Arts and Entertainment
Frances O'Connor and James Nesbitt in 'The Missing'

TV We're so close to knowing what happened to Oliver Hughes, but a last-minute bluff crushes expectations

Arts and Entertainment
Joey Essex will be hitting the slopes for series two of The Jump

TV

Who is taking the plunge?
Arts and Entertainment
Katy Perry as an Ancient Egyptian princess in her latest music video for 'Dark Horse'

music
Arts and Entertainment
Dame Judi Dench, as M in Skyfall

film
Arts and Entertainment
Morrissey, 1988

TV
Latest stories from i100
Have you tried new the Independent Digital Edition apps?

ES Rentals

    Independent Dating
    and  

    By clicking 'Search' you
    are agreeing to our
    Terms of Use.

    A Christmas without hope: Fears grow in Gaza that the conflict with Israel will soon reignite

    Christmas without hope
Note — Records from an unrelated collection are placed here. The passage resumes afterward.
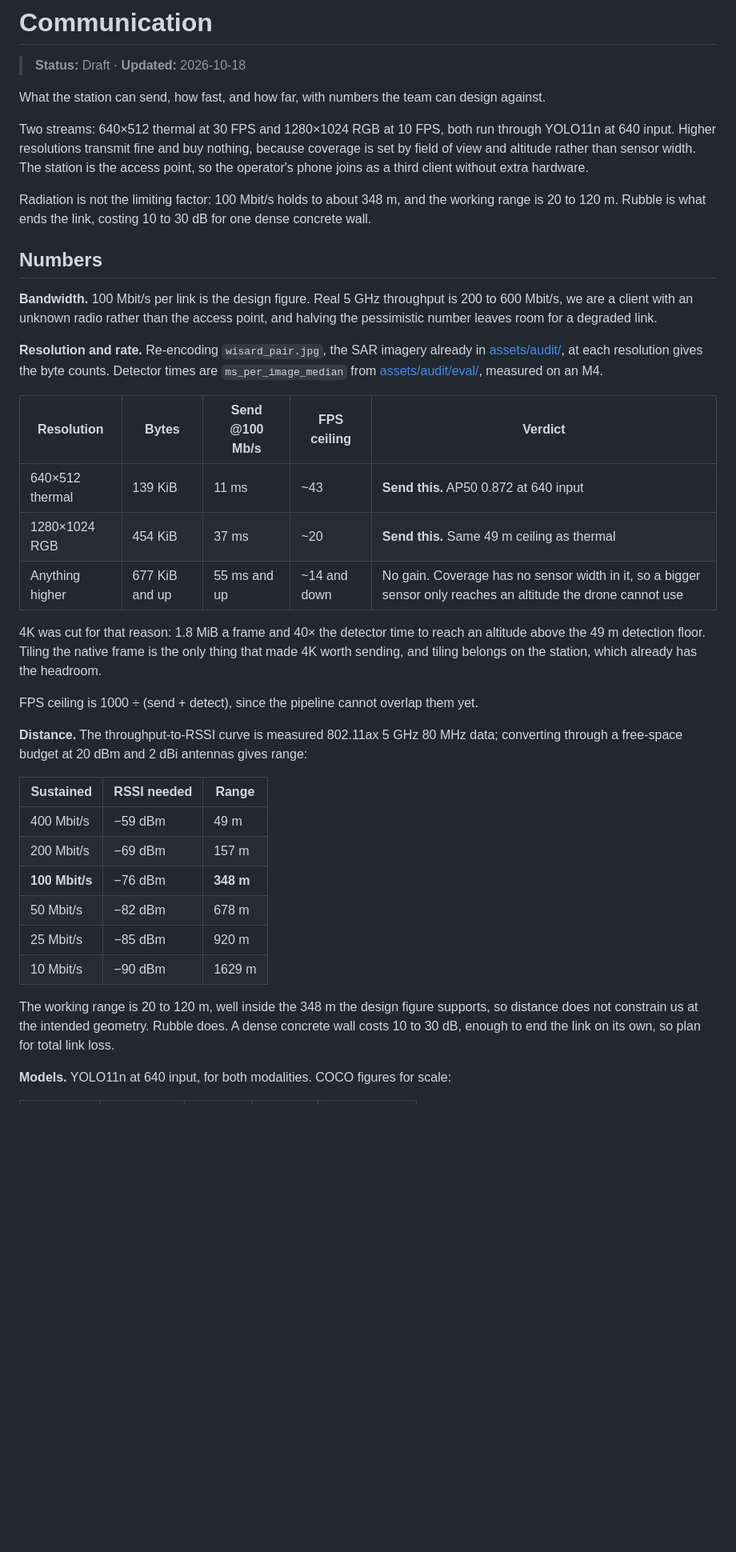
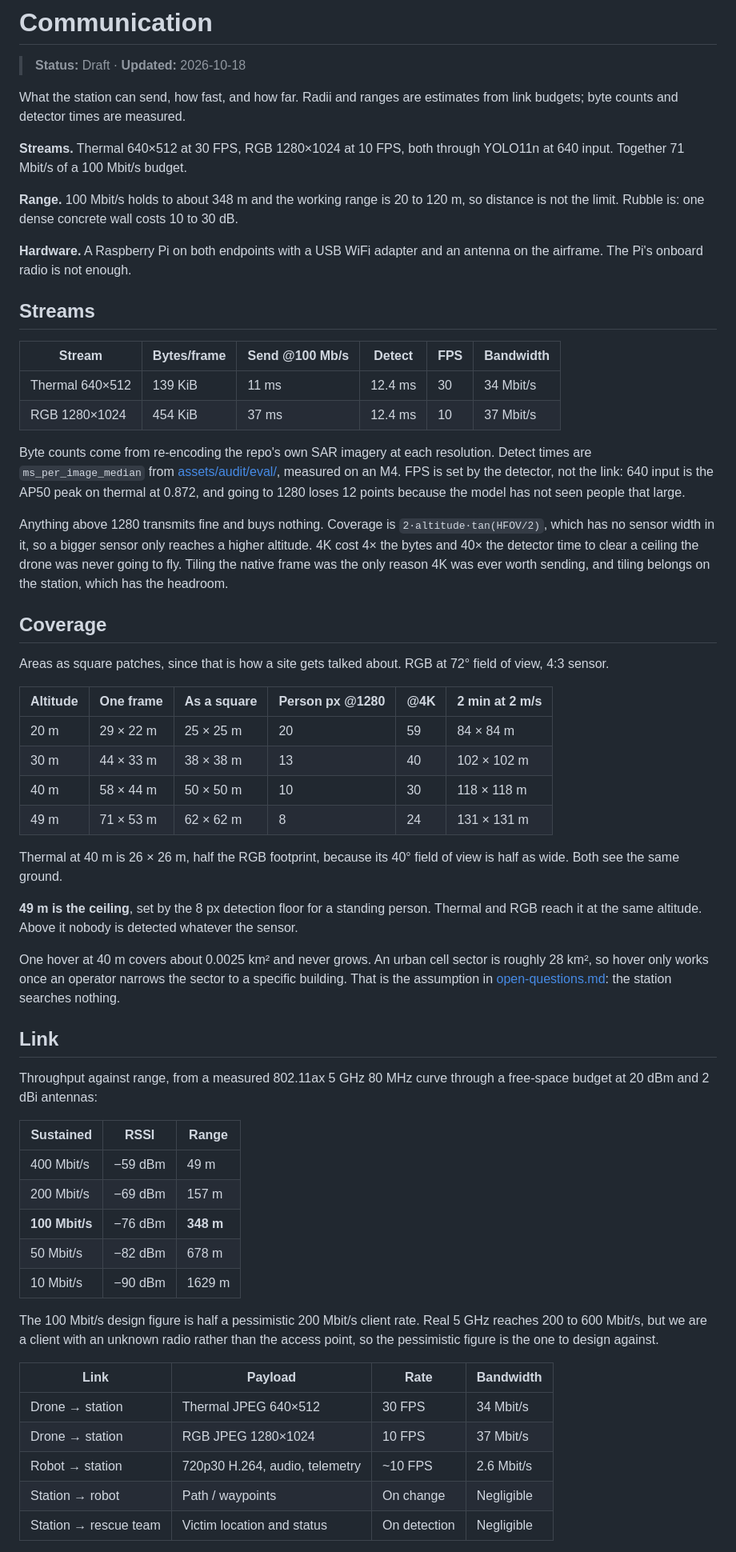
Before and after one commit to sagyzdop/capstone, a Markdown page: research/communication/README.md, the part around one of its changes. Shown at 80% size. Drawn GitHub-style; blank space fills up the shorter version.

```diff
--- a/research/communication/README.md
+++ b/research/communication/README.md
@@ -2,54 +2,80 @@
 
 > **Status:** Draft · **Updated:** 2026-10-18
 
-What the station can send, how fast, and how far, with numbers the team can design against.
+What the station can send, how fast, and how far. Radii and ranges are estimates from link
+budgets; byte counts and detector times are measured.
 
-Two streams: 640×512 thermal at 30 FPS and 1280×1024 RGB at 10 FPS, both run through YOLO11n at
-640 input. Higher resolutions transmit fine and buy nothing, because coverage is set by field of
-view and altitude rather than sensor width. The station is the access point, so the operator's
-phone joins as a third client without extra hardware.
+**Streams.** Thermal 640×512 at 30 FPS, RGB 1280×1024 at 10 FPS, both through YOLO11n at 640 input.
+Together 71 Mbit/s of a 100 Mbit/s budget.
 
-Radiation is not the limiting factor: 100 Mbit/s holds to about 348 m, and the working range is 20
-to 120 m. Rubble is what ends the link, costing 10 to 30 dB for one dense concrete wall.
+**Range.** 100 Mbit/s holds to about 348 m and the working range is 20 to 120 m, so distance is not
+the limit. Rubble is: one dense concrete wall costs 10 to 30 dB.
 
-## Numbers
+**Hardware.** A Raspberry Pi on both endpoints with a USB WiFi adapter and an antenna on the
+airframe. The Pi's onboard radio is not enough.
 
-**Bandwidth.** 100 Mbit/s per link is the design figure. Real 5 GHz throughput is 200 to 600
-Mbit/s, we are a client with an unknown radio rather than the access point, and halving the
-pessimistic number leaves room for a degraded link.
+## Streams
 
-**Resolution and rate.** Re-encoding `wisard_pair.jpg`, the SAR imagery already in
-[assets/audit/](../datasets/assets/audit/), at each resolution gives the byte counts. Detector
-times are `ms_per_image_median` from [assets/audit/eval/](../datasets/assets/audit/eval/), measured
-on an M4.
+| Stream | Bytes/frame | Send @100 Mb/s | Detect | FPS | Bandwidth |
+| --- | --- | --- | --- | --- | --- |
+| Thermal 640×512 | 139 KiB | 11 ms | 12.4 ms | 30 | 34 Mbit/s |
+| RGB 1280×1024 | 454 KiB | 37 ms | 12.4 ms | 10 | 37 Mbit/s |
 
-| Resolution | Bytes | Send @100 Mb/s | FPS ceiling | Verdict |
-| --- | --- | --- | --- | --- |
-| 640×512 thermal | 139 KiB | 11 ms | ~43 | **Send this.** AP50 0.872 at 640 input |
-| 1280×1024 RGB | 454 KiB | 37 ms | ~20 | **Send this.** Same 49 m ceiling as thermal |
-| Anything higher | 677 KiB and up | 55 ms and up | ~14 and down | No gain. Coverage has no sensor width in it, so a bigger sensor only reaches an altitude the drone cannot use |
+Byte counts come from re-encoding the repo's own SAR imagery at each resolution. Detect times are
+`ms_per_image_median` from [assets/audit/eval/](../datasets/assets/audit/eval/), measured on an M4.
+FPS is set by the detector, not the link: 640 input is the AP50 peak on thermal at 0.872, and going
+to 1280 loses 12 points because the model has not seen people that large.
 
-4K was cut for that reason: 1.8 MiB a frame and 40× the detector time to reach an altitude above
-the 49 m detection floor. Tiling the native frame is the only thing that made 4K worth sending, and
-tiling belongs on the station, which already has the headroom.
+Anything above 1280 transmits fine and buys nothing. Coverage is `2·altitude·tan(HFOV/2)`, which has
+no sensor width in it, so a bigger sensor only reaches a higher altitude. 4K cost 4× the bytes and
+40× the detector time to clear a ceiling the drone was never going to fly. Tiling the native frame
+was the only reason 4K was ever worth sending, and tiling belongs on the station, which has the
+headroom.
 
-FPS ceiling is 1000 ÷ (send + detect), since the pipeline cannot overlap them yet.
+## Coverage
 
-**Distance.** The throughput-to-RSSI curve is measured 802.11ax 5 GHz 80 MHz data; converting
-through a free-space budget at 20 dBm and 2 dBi antennas gives range:
+Areas as square patches, since that is how a site gets talked about. RGB at 72° field of view,
+4:3 sensor.
 
-| Sustained | RSSI needed | Range |
+| Altitude | One frame | As a square | Person px @1280 | @4K | 2 min at 2 m/s |
+| --- | --- | --- | --- | --- | --- |
+| 20 m | 29 × 22 m | 25 × 25 m | 20 | 59 | 84 × 84 m |
+| 30 m | 44 × 33 m | 38 × 38 m | 13 | 40 | 102 × 102 m |
+| 40 m | 58 × 44 m | 50 × 50 m | 10 | 30 | 118 × 118 m |
+| 49 m | 71 × 53 m | 62 × 62 m | 8 | 24 | 131 × 131 m |
+
+Thermal at 40 m is 26 × 26 m, half the RGB footprint, because its 40° field of view is half as wide.
+Both see the same ground.
+
+**49 m is the ceiling**, set by the 8 px detection floor for a standing person. Thermal and RGB reach
+it at the same altitude. Above it nobody is detected whatever the sensor.
+
+One hover at 40 m covers about 0.0025 km² and never grows. An urban cell sector is roughly 28 km²,
+so hover only works once an operator narrows the sector to a specific building. That is the
+assumption in [open-questions.md](../../open-questions.md): the station searches nothing.
+
+## Link
+
+Throughput against range, from a measured 802.11ax 5 GHz 80 MHz curve through a free-space budget at
+20 dBm and 2 dBi antennas:
+
+| Sustained | RSSI | Range |
 | --- | --- | --- |
 | 400 Mbit/s | −59 dBm | 49 m |
 | 200 Mbit/s | −69 dBm | 157 m |
 | **100 Mbit/s** | −76 dBm | **348 m** |
 | 50 Mbit/s | −82 dBm | 678 m |
-| 25 Mbit/s | −85 dBm | 920 m |
 | 10 Mbit/s | −90 dBm | 1629 m |
 
-The working range is 20 to 120 m, well inside the 348 m the design figure supports, so distance
-does not constrain us at the intended geometry. Rubble does. A dense concrete wall costs 10 to
-30 dB, enough to end the link on its own, so plan for total link loss.
+The 100 Mbit/s design figure is half a pessimistic 200 Mbit/s client rate. Real 5 GHz reaches 200 to
+600 Mbit/s, but we are a client with an unknown radio rather than the access point, so the pessimistic
+figure is the one to design against.
 
-**Models.** YOLO11n at 640 input, for both modalities. COCO figures for scale:
+| Link | Payload | Rate | Bandwidth |
+| --- | --- | --- | --- |
+| Drone → station | Thermal JPEG 640×512 | 30 FPS | 34 Mbit/s |
+| Drone → station | RGB JPEG 1280×1024 | 10 FPS | 37 Mbit/s |
+| Robot → station | 720p30 H.264, audio, telemetry | ~10 FPS | 2.6 Mbit/s |
+| Station → robot | Path / waypoints | On change | Negligible |
+| Station → rescue team | Victim location and status | On detection | Negligible |
 
```
Also changed, not shown: other parts of research/communication/README.md (+61 -187 lines).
    Gaza fears grow that conflict with Israel will soon reignite
    After 150 years, you can finally visit the grisliest museum in the country

    The 'Black Museum'

    After 150 years, you can finally visit Britain's grisliest museum
    No ho-ho-hos with Nick Frost's badass Santa

    No ho-ho-hos with Nick Frost's badass Santa

    Doctor Who Christmas Special TV review
    Chilly Christmas: Swimmers take festive dip for charity

    Chilly Christmas

    Swimmers dive into freezing British waters for charity
    Veterans' hostel 'overwhelmed by kindness' for festive dinner

    Homeless Veterans appeal

    In 2010, Sgt Gary Jamieson stepped on an IED in Afghanistan and lost his legs and an arm. He reveals what, and who, helped him to make a remarkable recovery
    Isis in Iraq: Yazidi girls killing themselves to escape rape and imprisonment by militants

    'Jilan killed herself in the bathroom. She cut her wrists and hanged herself'

    Yazidi girls killing themselves to escape rape and imprisonment
    Ed Balls interview: 'If I think about the deficit when I'm playing the piano, it all goes wrong'

    Ed Balls interview

    'If I think about the deficit when I'm playing the piano, it all goes wrong'
    He's behind you, dude!

    US stars in UK panto

    From David Hasselhoff to Jerry Hall
    Grace Dent's Christmas Quiz: What are you – a festive curmudgeon or top of the tree?

    Grace Dent's Christmas Quiz

    What are you – a festive curmudgeon or top of the tree?
    Nasa planning to build cloud cities in airships above Venus

    Nasa planning to build cloud cities in airships above Venus

    Planet’s surface is inhospitable to humans but 30 miles above it is almost perfect
    Surrounded by high-rise flats is a little house filled with Lebanon’s history - clocks, rifles, frogmen’s uniforms and colonial helmets

    Clocks, rifles, swords, frogmen’s uniforms

    Surrounded by high-rise flats is a little house filled with Lebanon’s history
    Return to Gaza: Four months on, the wounds left by Israel's bombardment have not yet healed

    Four months after the bombardment, Gaza’s wounds are yet to heal

    Kim Sengupta is reunited with a man whose plight mirrors the suffering of the Palestinian people
    Gastric surgery: Is it really the answer to the UK's obesity epidemic?

    Is gastric surgery really the answer to the UK's obesity epidemic?

    Critics argue that it’s crazy to operate on healthy people just to stop them eating
    Homeless Veterans appeal: Christmas charity auction Part 2 - now LIVE

    Homeless Veterans appeal: Christmas charity auction

    Bid on original art, or trips of a lifetime to Africa or the 'Corrie' set, and help Homeless Veterans
    Pantomime rings the changes to welcome autistic theatre-goers

    Autism-friendly theatre

    Pantomime leads the pack in quest to welcome all